## EXERCISE AIM
The answer must give back every line of the data exactly, with no pictures.

PROVIDED ENTRIES START

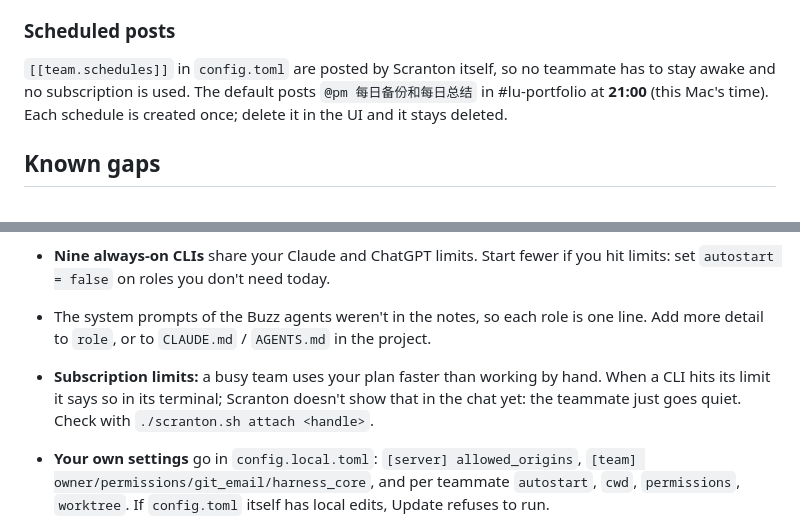
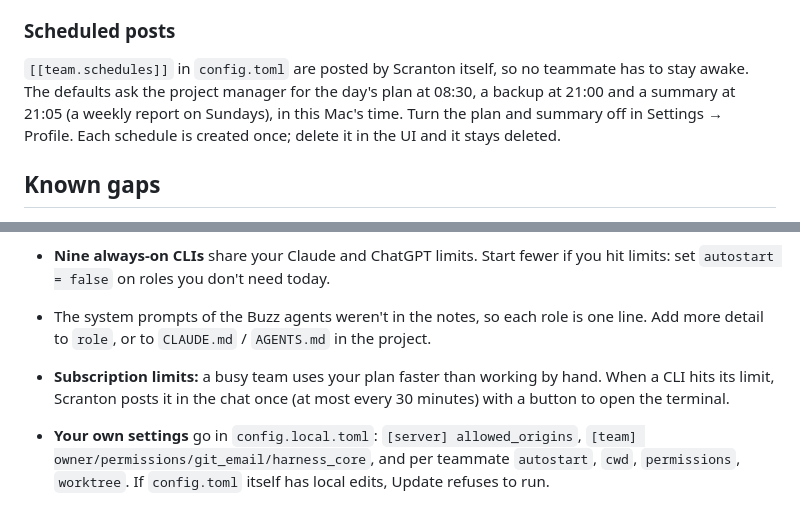
Before and after one commit to lujin88/Scranton, a Markdown page: README.md, 2 parts joined by grey strips. GitHub-like rendering.

```diff
--- a/README.md
+++ b/README.md
@@ -165,7 +188,7 @@ The helper works in `helper/`, not in the Scranton code. `helper/.claude/setting
 
 ### Scheduled posts
 
-`[[team.schedules]]` in `config.toml` are posted by Scranton itself, so no teammate has to stay awake and no subscription is used. The default posts `@pm 每日备份和每日总结` in #lu-portfolio at **21:00** (this Mac's time). Each schedule is created once; delete it in the UI and it stays deleted.
+`[[team.schedules]]` in `config.toml` are posted by Scranton itself, so no teammate has to stay awake. The defaults ask the project manager for the day's plan at 08:30, a backup at 21:00 and a summary at 21:05 (a weekly report on Sundays), in this Mac's time. Turn the plan and summary off in Settings → Profile. Each schedule is created once; delete it in the UI and it stays deleted.
 
 ## Known gaps
 
@@ -174,7 +197,7 @@ The helper works in `helper/`, not in the Scranton code. `helper/.claude/setting
 - **Cursor** is configured (MCP via `.cursor/mcp.json`, started with `--approve-mcps`) but not yet verified with a real Cursor login.
 - **Nine always-on CLIs** share your Claude and ChatGPT limits. Start fewer if you hit limits: set `autostart = false` on roles you don't need today.
 - The system prompts of the Buzz agents weren't in the notes, so each role is one line. Add more detail to `role`, or to `CLAUDE.md` / `AGENTS.md` in the project.
-- **Subscription limits:** a busy team uses your plan faster than working by hand. When a CLI hits its limit it says so in its terminal; Scranton doesn't show that in the chat yet: the teammate just goes quiet. Check with `./scranton.sh attach <handle>`.
+- **Subscription limits:** a busy team uses your plan faster than working by hand. When a CLI hits its limit, Scranton posts it in the chat once (at most every 30 minutes) with a button to open the terminal.
 - **Your own settings** go in `config.local.toml`: `[server] allowed_origins`, `[team] owner/permissions/git_email/harness_core`, and per teammate `autostart`, `cwd`, `permissions`, `worktree`. If `config.toml` itself has local edits, Update refuses to run.
 - **Updates:** Update now pulls, installs packages and restarts the server. If the new version won't start, Scranton goes back to the previous one and shows a card. Running teammates keep the old wrapper until they're restarted.
 - No push notifications on the phone yet.
```
Also changed, not shown: other parts of README.md (+43 -16 lines), .github/ISSUE_TEMPLATE/bug.md (added, +18 -0 lines), .github/ISSUE_TEMPLATE/idea.md (added, +11 -0 lines), CONTRIBUTING.md (added, +25 -0 lines), SECURITY.md (added, +16 -0 lines), docs/design-system.md (added, +44 -0 lines), docs/screenshot.jpg (added), 1 other file.
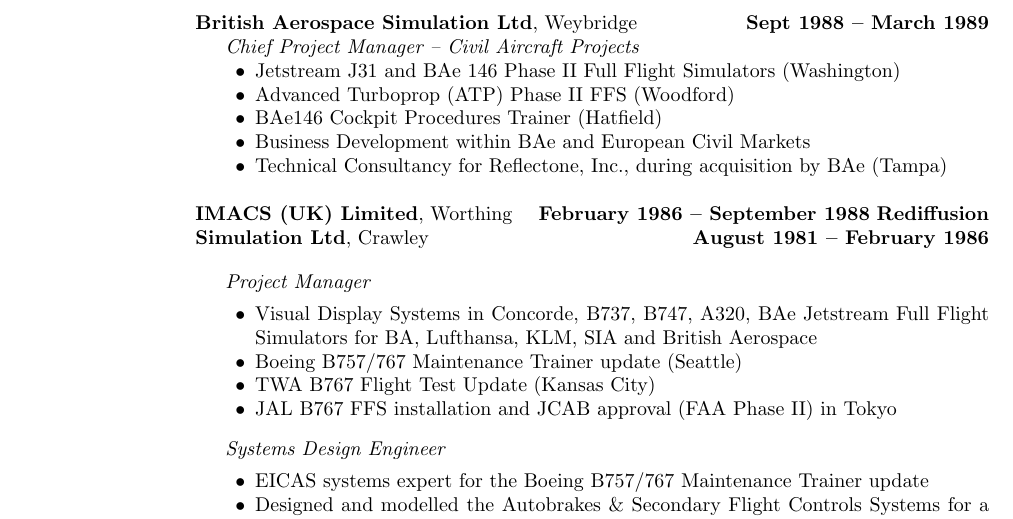
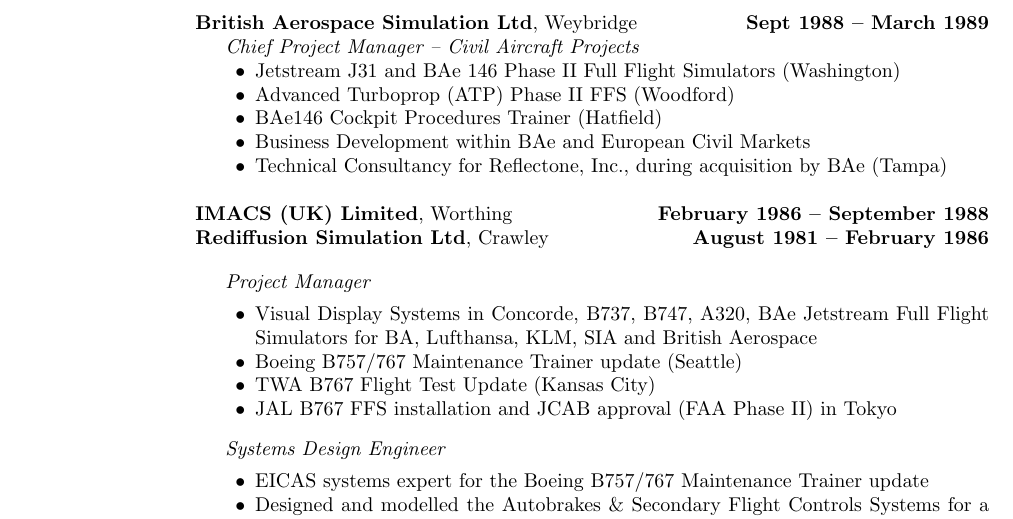
Before and after one commit to NixImagery/CV, a LaTeX CV (cv.tex): part of page 3 of 4, cut so that both start at the same text. Compiled offline with pdfLaTeX.

Commit message:
Fixed formatting error

```diff
--- a/cv.tex
+++ b/cv.tex
@@ -433,7 +433,7 @@
 %\end{outerlist}
 %
 
-\textbf{IMACS (UK) Limited}, Worthing        \hfill \textbf{February 1986 -- September 1988}
+\textbf{IMACS (UK) Limited}, Worthing        \hfill \textbf{February 1986 -- September 1988}\\
 \textbf{Rediffusion Simulation Ltd}, Crawley        \hfill \textbf{August 1981 -- February 1986}
 
 \begin{outerlist}
```
Also changed, not shown: cv.pdf.
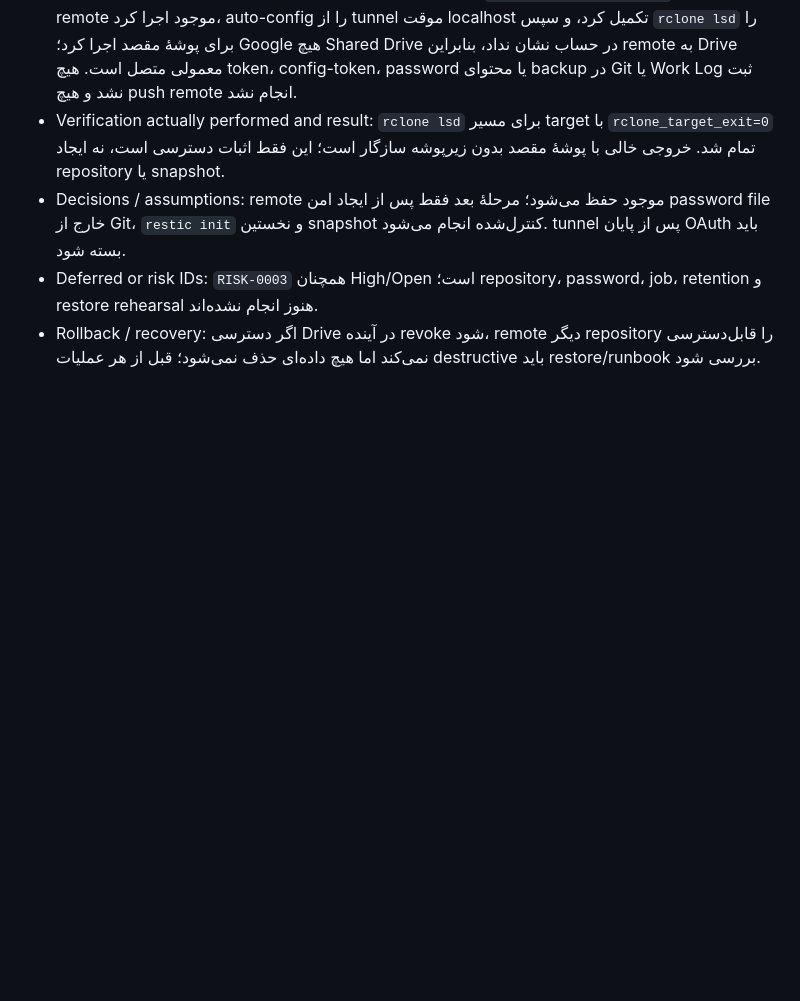
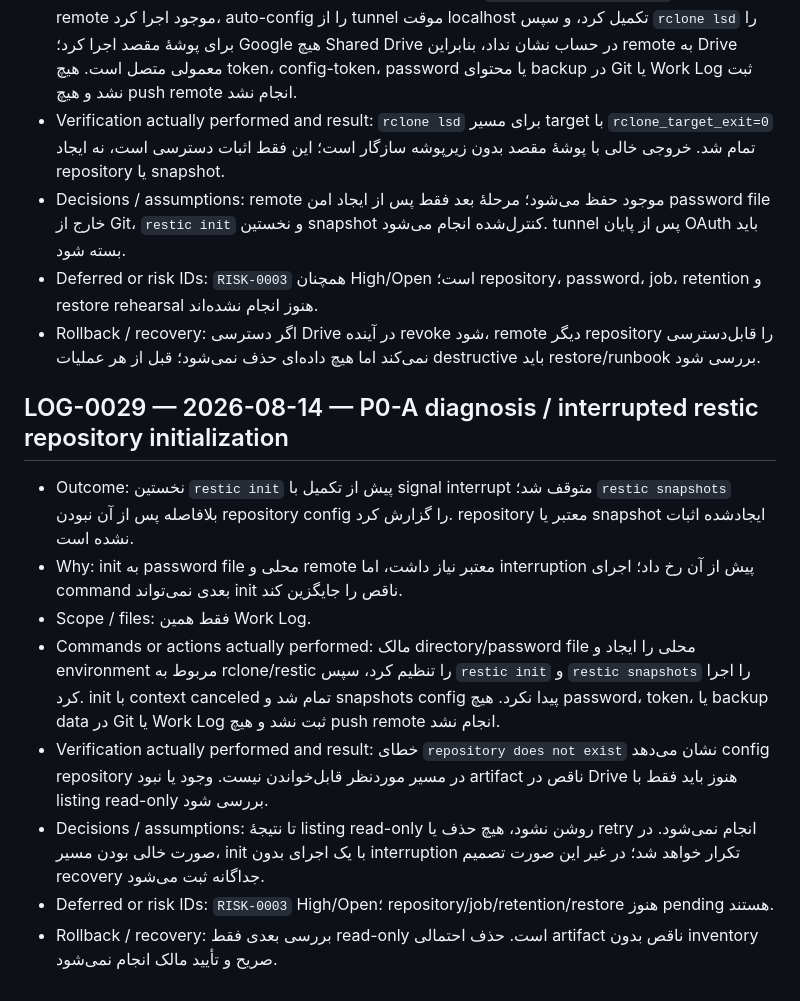
Before and after one commit to tahamohamadi-ir/Taha-personal-platform, a Markdown page: docs/status/WORK_LOG.md, the part around the change. GitHub-like rendering; blank space fills up the shorter version.

Commit message:
docs: record interrupted restic initialization

```diff
--- a/docs/status/WORK_LOG.md
+++ b/docs/status/WORK_LOG.md
@@ -323,3 +323,14 @@
 - Decisions / assumptions: remote موجود حفظ می‌شود؛ مرحلهٔ بعد فقط پس از ایجاد امن password file خارج از Git، `restic init` و نخستین snapshot کنترل‌شده انجام می‌شود. tunnel پس از پایان OAuth باید بسته شود.
 - Deferred or risk IDs: `RISK-0003` همچنان High/Open است؛ repository، password، job، retention و restore rehearsal هنوز انجام نشده‌اند.
 - Rollback / recovery: اگر دسترسی Drive در آینده revoke شود، remote دیگر repository را قابل‌دسترسی نمی‌کند اما هیچ داده‌ای حذف نمی‌شود؛ قبل از هر عملیات destructive باید restore/runbook بررسی شود.
+
+## LOG-0029 — 2026-08-14 — P0-A diagnosis / interrupted restic repository initialization
+
+- Outcome: نخستین `restic init` پیش از تکمیل با signal interrupt متوقف شد؛ `restic snapshots` بلافاصله پس از آن نبودن repository config را گزارش کرد. repository معتبر یا snapshot ایجادشده اثبات نشده است.
+- Why: init به password file محلی و remote معتبر نیاز داشت، اما interruption پیش از آن رخ داد؛ اجرای command بعدی نمی‌تواند init ناقص را جایگزین کند.
+- Scope / files: فقط همین Work Log.
+- Commands or actions actually performed: مالک directory/password file محلی را ایجاد و environment مربوط به rclone/restic را تنظیم کرد، سپس `restic init` و `restic snapshots` را اجرا کرد. init با context canceled تمام شد و snapshots config پیدا نکرد. هیچ password، token، یا backup data در Git یا Work Log ثبت نشد و هیچ push remote انجام نشد.
+- Verification actually performed and result: خطای `repository does not exist` نشان می‌دهد config repository در مسیر موردنظر قابل‌خواندن نیست. وجود یا نبود artifact ناقص در Drive هنوز باید فقط با listing read-only بررسی شود.
+- Decisions / assumptions: تا نتیجهٔ listing read-only روشن نشود، هیچ حذف یا retry انجام نمی‌شود. در صورت خالی بودن مسیر، init با یک اجرای بدون interruption تکرار خواهد شد؛ در غیر این صورت تصمیم recovery جداگانه ثبت می‌شود.
+- Deferred or risk IDs: `RISK-0003` High/Open؛ repository/job/retention/restore هنوز pending هستند.
+- Rollback / recovery: بررسی بعدی فقط read-only است. حذف احتمالی artifact ناقص بدون inventory صریح و تأیید مالک انجام نمی‌شود.
```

PROVIDED ENTRIES END

## ANSWER FOR THIS EXERCISE
Before and after one commit to lujin88/Scranton, a Markdown page: README.md, 2 parts joined by grey strips. GitHub-like rendering.

```diff
--- a/README.md
+++ b/README.md
@@ -165,7 +188,7 @@ The helper works in `helper/`, not in the Scranton code. `helper/.claude/setting
 
 ### Scheduled posts
 
-`[[team.schedules]]` in `config.toml` are posted by Scranton itself, so no teammate has to stay awake and no subscription is used. The default posts `@pm 每日备份和每日总结` in #lu-portfolio at **21:00** (this Mac's time). Each schedule is created once; delete it in the UI and it stays deleted.
+`[[team.schedules]]` in `config.toml` are posted by Scranton itself, so no teammate has to stay awake. The defaults ask the project manager for the day's plan at 08:30, a backup at 21:00 and a summary at 21:05 (a weekly report on Sundays), in this Mac's time. Turn the plan and summary off in Settings → Profile. Each schedule is created once; delete it in the UI and it stays deleted.
 
 ## Known gaps
 
@@ -174,7 +197,7 @@ The helper works in `helper/`, not in the Scranton code. `helper/.claude/setting
 - **Cursor** is configured (MCP via `.cursor/mcp.json`, started with `--approve-mcps`) but not yet verified with a real Cursor login.
 - **Nine always-on CLIs** share your Claude and ChatGPT limits. Start fewer if you hit limits: set `autostart = false` on roles you don't need today.
 - The system prompts of the Buzz agents weren't in the notes, so each role is one line. Add more detail to `role`, or to `CLAUDE.md` / `AGENTS.md` in the project.
-- **Subscription limits:** a busy team uses your plan faster than working by hand. When a CLI hits its limit it says so in its terminal; Scranton doesn't show that in the chat yet: the teammate just goes quiet. Check with `./scranton.sh attach <handle>`.
+- **Subscription limits:** a busy team uses your plan faster than working by hand. When a CLI hits its limit, Scranton posts it in the chat once (at most every 30 minutes) with a button to open the terminal.
 - **Your own settings** go in `config.local.toml`: `[server] allowed_origins`, `[team] owner/permissions/git_email/harness_core`, and per teammate `autostart`, `cwd`, `permissions`, `worktree`. If `config.toml` itself has local edits, Update refuses to run.
 - **Updates:** Update now pulls, installs packages and restarts the server. If the new version won't start, Scranton goes back to the previous one and shows a card. Running teammates keep the old wrapper until they're restarted.
 - No push notifications on the phone yet.
```
Also changed, not shown: other parts of README.md (+43 -16 lines), .github/ISSUE_TEMPLATE/bug.md (added, +18 -0 lines), .github/ISSUE_TEMPLATE/idea.md (added, +11 -0 lines), CONTRIBUTING.md (added, +25 -0 lines), SECURITY.md (added, +16 -0 lines), docs/design-system.md (added, +44 -0 lines), docs/screenshot.jpg (added), 1 other file.
Before and after one commit to NixImagery/CV, a LaTeX CV (cv.tex): part of page 3 of 4, cut so that both start at the same text. Compiled offline with pdfLaTeX.

Commit message:
Fixed formatting error

```diff
--- a/cv.tex
+++ b/cv.tex
@@ -433,7 +433,7 @@
 %\end{outerlist}
 %
 
-\textbf{IMACS (UK) Limited}, Worthing        \hfill \textbf{February 1986 -- September 1988}
+\textbf{IMACS (UK) Limited}, Worthing        \hfill \textbf{February 1986 -- September 1988}\\
 \textbf{Rediffusion Simulation Ltd}, Crawley        \hfill \textbf{August 1981 -- February 1986}
 
 \begin{outerlist}
```
Also changed, not shown: cv.pdf.
Before and after one commit to tahamohamadi-ir/Taha-personal-platform, a Markdown page: docs/status/WORK_LOG.md, the part around the change. GitHub-like rendering; blank space fills up the shorter version.

Commit message:
docs: record interrupted restic initialization

```diff
--- a/docs/status/WORK_LOG.md
+++ b/docs/status/WORK_LOG.md
@@ -323,3 +323,14 @@
 - Decisions / assumptions: remote موجود حفظ می‌شود؛ مرحلهٔ بعد فقط پس از ایجاد امن password file خارج از Git، `restic init` و نخستین snapshot کنترل‌شده انجام می‌شود. tunnel پس از پایان OAuth باید بسته شود.
 - Deferred or risk IDs: `RISK-0003` همچنان High/Open است؛ repository، password، job، retention و restore rehearsal هنوز انجام نشده‌اند.
 - Rollback / recovery: اگر دسترسی Drive در آینده revoke شود، remote دیگر repository را قابل‌دسترسی نمی‌کند اما هیچ داده‌ای حذف نمی‌شود؛ قبل از هر عملیات destructive باید restore/runbook بررسی شود.
+
+## LOG-0029 — 2026-08-14 — P0-A diagnosis / interrupted restic repository initialization
+
+- Outcome: نخستین `restic init` پیش از تکمیل با signal interrupt متوقف شد؛ `restic snapshots` بلافاصله پس از آن نبودن repository config را گزارش کرد. repository معتبر یا snapshot ایجادشده اثبات نشده است.
+- Why: init به password file محلی و remote معتبر نیاز داشت، اما interruption پیش از آن رخ داد؛ اجرای command بعدی نمی‌تواند init ناقص را جایگزین کند.
+- Scope / files: فقط همین Work Log.
+- Commands or actions actually performed: مالک directory/password file محلی را ایجاد و environment مربوط به rclone/restic را تنظیم کرد، سپس `restic init` و `restic snapshots` را اجرا کرد. init با context canceled تمام شد و snapshots config پیدا نکرد. هیچ password، token، یا backup data در Git یا Work Log ثبت نشد و هیچ push remote انجام نشد.
+- Verification actually performed and result: خطای `repository does not exist` نشان می‌دهد config repository در مسیر موردنظر قابل‌خواندن نیست. وجود یا نبود artifact ناقص در Drive هنوز باید فقط با listing read-only بررسی شود.
+- Decisions / assumptions: تا نتیجهٔ listing read-only روشن نشود، هیچ حذف یا retry انجام نمی‌شود. در صورت خالی بودن مسیر، init با یک اجرای بدون interruption تکرار خواهد شد؛ در غیر این صورت تصمیم recovery جداگانه ثبت می‌شود.
+- Deferred or risk IDs: `RISK-0003` High/Open؛ repository/job/retention/restore هنوز pending هستند.
+- Rollback / recovery: بررسی بعدی فقط read-only است. حذف احتمالی artifact ناقص بدون inventory صریح و تأیید مالک انجام نمی‌شود.
```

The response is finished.